If you’re between jobs or contemplating retirement with more dread than enthusiasm, consider a career move to a franchised or licensed business.
Tony McInnis, owner of Tasty Daylight Donuts, relishes the freedom of owning his own business. He’s often found in one of his Chattanooga stores, serving customers or teaching employees to make donuts.
According to McInnis, the joys of owning a business make the challenges worthwhile.
“You have to understand that owning a business is a job,” McInnis says. “It takes a lot of time and energy. Also, you have to be properly capitalized. For instance, the donut business is seasonal. People eat fewer donuts in the summer. We had to learn to anticipate that.”
On the other hand, says McInnis, he loves his work.
“The smiles on customers’ faces are a huge reward,” he says. “Also, in the food business, you often have young and impressionable employees. You can teach them skills that will help them for years to come, whether they’re selling donuts or sitting behind an executive desk.

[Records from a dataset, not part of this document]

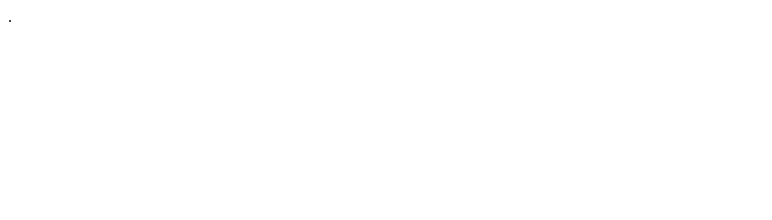
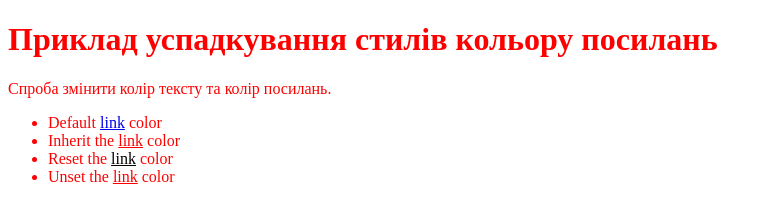
Before and after one commit to llomaka/github-tutorial, a plain HTML site: page index.html in a window 1280 px wide. Shown: the whole page, without its empty margins (0-772 px from the left). Drawn offline with Linux system fonts and the light colour scheme.

Commit message:
Added second page for testing, added text to index.page for css attribute inheritance testing.

```diff
--- a/css/styles.css
+++ b/css/styles.css
@@ -1,3 +1,15 @@
 body {
-background-color:teal;color:#fff;
+  color: red;
 }
+
+.my-class-1 a {
+  color: inherit;
+}
+
+.my-class-2 a {
+  color: initial;
+}
+
+.my-class-3 a {
+  color: unset;
+}
--- a/index.html
+++ b/index.html
@@ -1,12 +1,19 @@
-.<!DOCTYPE html>
+<!DOCTYPE html>
 <html lang="en">
-    <head>
-        <meta charset="UTF-8">
-        <meta name="viewpoint" content="width=device-width, initial-scale=1.0">
-        <title>Document</title>
-    </head>
-    <body>
-
-
-    </body>
+  <head>
+    <meta charset="UTF-8" />
+    <meta name="viewpoint" content="width=device-width, initial-scale=1.0" />
+    <title>Document</title>
+    <link rel="stylesheet" href="css/styles.css" />
+  </head>
+  <body>
+    <h1>Приклад успадкування стилів кольору посилань</h1>
+    <p>Спроба змінити колір тексту та колір посилань.</p>
+    <ul>
+      <li>Default <a href="#">link</a> color</li>
+      <li class="my-class-1">Inherit the <a href="#">link</a> color</li>
+      <li class="my-class-2">Reset the <a href="#">link</a> color</li>
+      <li class="my-class-3">Unset the <a href="#">link</a> color</li>
+    </ul>
+  </body>
 </html>
```
Also changed, not shown: secondpage.html (added, +8 -0 lines).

Owning a business offers the opportunity to make a real difference in the community.”
Do You Have What It Takes?
To buy a business license or franchise, it’s important to ask yourself the following questions:
- Are you willing to invest long hours, even nights and weekends?

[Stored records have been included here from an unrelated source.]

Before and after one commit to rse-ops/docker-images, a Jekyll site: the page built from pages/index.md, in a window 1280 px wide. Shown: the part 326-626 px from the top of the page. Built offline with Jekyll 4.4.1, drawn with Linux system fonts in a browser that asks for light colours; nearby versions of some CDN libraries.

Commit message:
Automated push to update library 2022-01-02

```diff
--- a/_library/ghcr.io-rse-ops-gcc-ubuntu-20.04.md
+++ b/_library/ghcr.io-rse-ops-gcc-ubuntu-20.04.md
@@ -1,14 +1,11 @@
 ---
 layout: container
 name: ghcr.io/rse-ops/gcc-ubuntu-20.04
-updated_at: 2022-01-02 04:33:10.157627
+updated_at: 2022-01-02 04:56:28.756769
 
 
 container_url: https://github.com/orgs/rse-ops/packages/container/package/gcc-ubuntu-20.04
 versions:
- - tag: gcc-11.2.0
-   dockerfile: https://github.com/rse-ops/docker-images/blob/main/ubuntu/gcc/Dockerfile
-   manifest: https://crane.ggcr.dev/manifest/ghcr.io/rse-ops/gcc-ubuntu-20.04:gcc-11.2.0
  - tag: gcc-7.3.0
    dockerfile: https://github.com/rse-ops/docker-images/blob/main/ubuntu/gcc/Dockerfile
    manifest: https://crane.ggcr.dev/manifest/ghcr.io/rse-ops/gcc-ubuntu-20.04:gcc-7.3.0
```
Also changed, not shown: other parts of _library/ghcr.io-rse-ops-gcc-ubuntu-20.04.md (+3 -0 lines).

- Have you researched the market, customer base and locations?
- Is your business plan properly financed?
A consultation with a banker who understands your market and your organization can be invaluable as you take these first steps. McInnis, for example, was able to secure a line of credit with First Tennessee that he uses to help maintain and grow his businesses.

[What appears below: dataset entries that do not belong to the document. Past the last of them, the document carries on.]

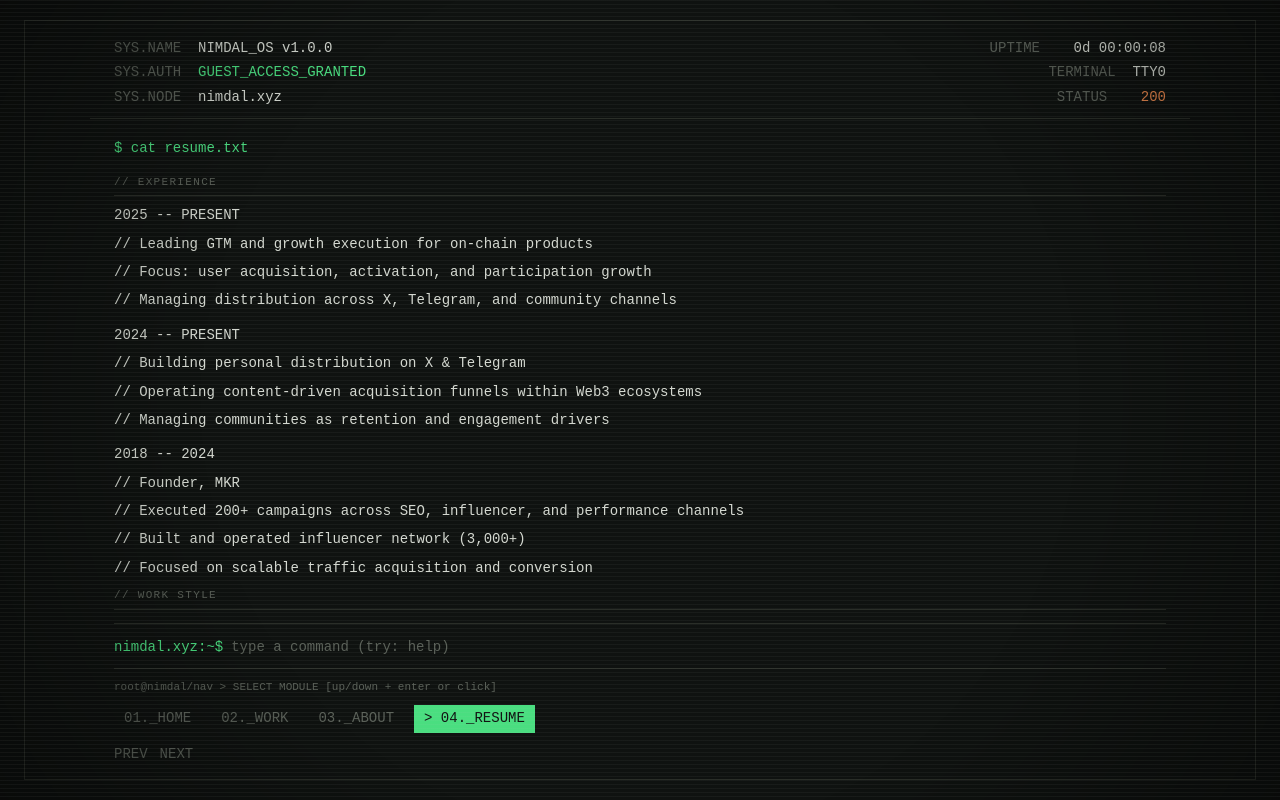
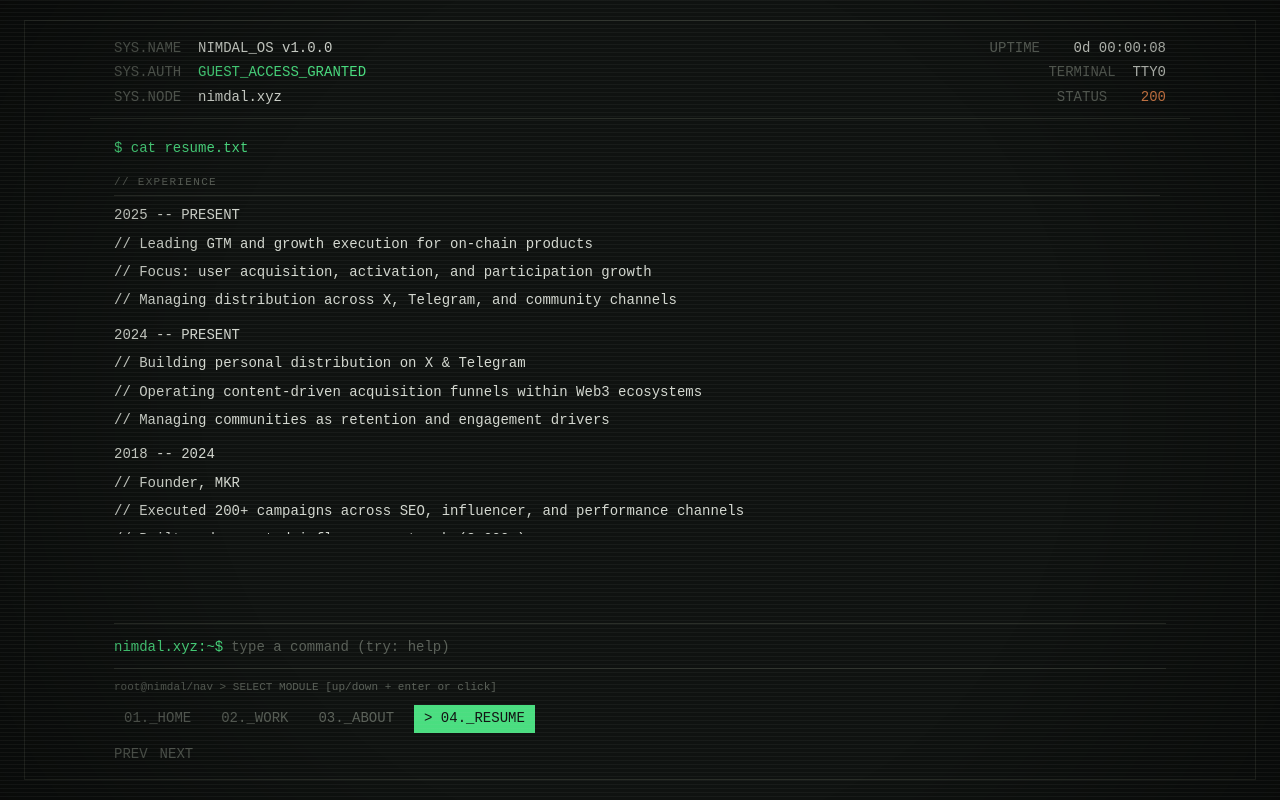
Before and after one commit to nimdalkr/nimdalxyz, a Next.js app: page / in a window 1280 px wide. Both pictures are taken after a click on the button "04._RESUME". Built offline with nearby package versions, Linux system fonts and the light colour scheme.

Commit message:
Add local scrolling for long text modules

```diff
--- a/app/globals.css
+++ b/app/globals.css
@@ -302,6 +302,25 @@ input:focus-visible {
   gap: 8px;
 }
 
+.scroll-panel {
+  min-height: 0;
+  max-height: min(100%, 360px);
+  overflow-y: auto;
+  padding-right: 6px;
+}
+
+.scroll-panel::-webkit-scrollbar {
+  width: 6px;
+}
+
+.scroll-panel::-webkit-scrollbar-thumb {
+  background: var(--border);
+}
+
+.scroll-panel::-webkit-scrollbar-track {
+  background: transparent;
+}
+
 .status-row {
   display: grid;
   grid-template-columns: 96px minmax(0, 1fr);
@@ -588,6 +607,10 @@ input:focus-visible {
     max-height: 132px;
   }
 
+  .scroll-panel {
+    max-height: min(100%, 420px);
+  }
+
   .command-list {
     grid-template-columns: 1fr;
   }
--- a/components/terminal-shell.tsx
+++ b/components/terminal-shell.tsx
@@ -806,14 +806,16 @@ export function TerminalShell({ intro, bootedAt }: TerminalShellProps) {
         {bootComplete && activeModule === "about" ? (
           <section id="about" className="terminal-block">
             <p className="prompt-line">$ cat about.md</p>
-            <pre className="terminal-manifest">{profileContent.aboutParagraphs.join("\n")}</pre>
+            <div className="scroll-panel">
+              <pre className="terminal-manifest">{profileContent.aboutParagraphs.join("\n")}</pre>
+            </div>
           </section>
         ) : null}
 
         {bootComplete && activeModule === "resume" ? (
           <section id="resume" className="terminal-block">
             <p className="prompt-line">$ cat resume.txt</p>
-            <div className="resume-shell">
+            <div className="resume-shell scroll-panel">
               {profileContent.resumeSections.map((section) => (
                 <div key={section.title} className="resume-section">
                   <p className="resume-title">// {section.title.toLowerCase()}</p>
```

Franchise or License? Deciding between a franchise or a licensed business should be weighed against how you balance comfort and risk. A franchised business, such as a Waffle House, is essentially a store in a box. Recipes, signage, even fixtures must follow the chain’s established pattern. That means less work with research, development and marketing. However, according to The Wall Street Journal, franchise owners don’t have the freedom to stray from formula, systems or business plan. If you own a franchise, you must be willing to strictly adhere to direction.
Licensed businesses provide more freedom, but that autonomy also involves more risk. According to the Houston Chronicle, a licensed business is typically based on a finite agreement focused on intellectual property, such as a brand name or logo. McInnis, for instance, has a Daylight Donuts license, but he can create recipes and control his marketing strategy in his local markets. Eventually he hopes to franchise Tasty Daylight Donuts to other owners.
“Being able to have freedom in the kitchen is worth the extra effort,” says McInnis. To learn how First Tennessee helps small businesses thrive, visit our Business section.
SmallBizChron.com, November 2012; DaylightDonuts.com, November 2012; WSJ.com, October 2012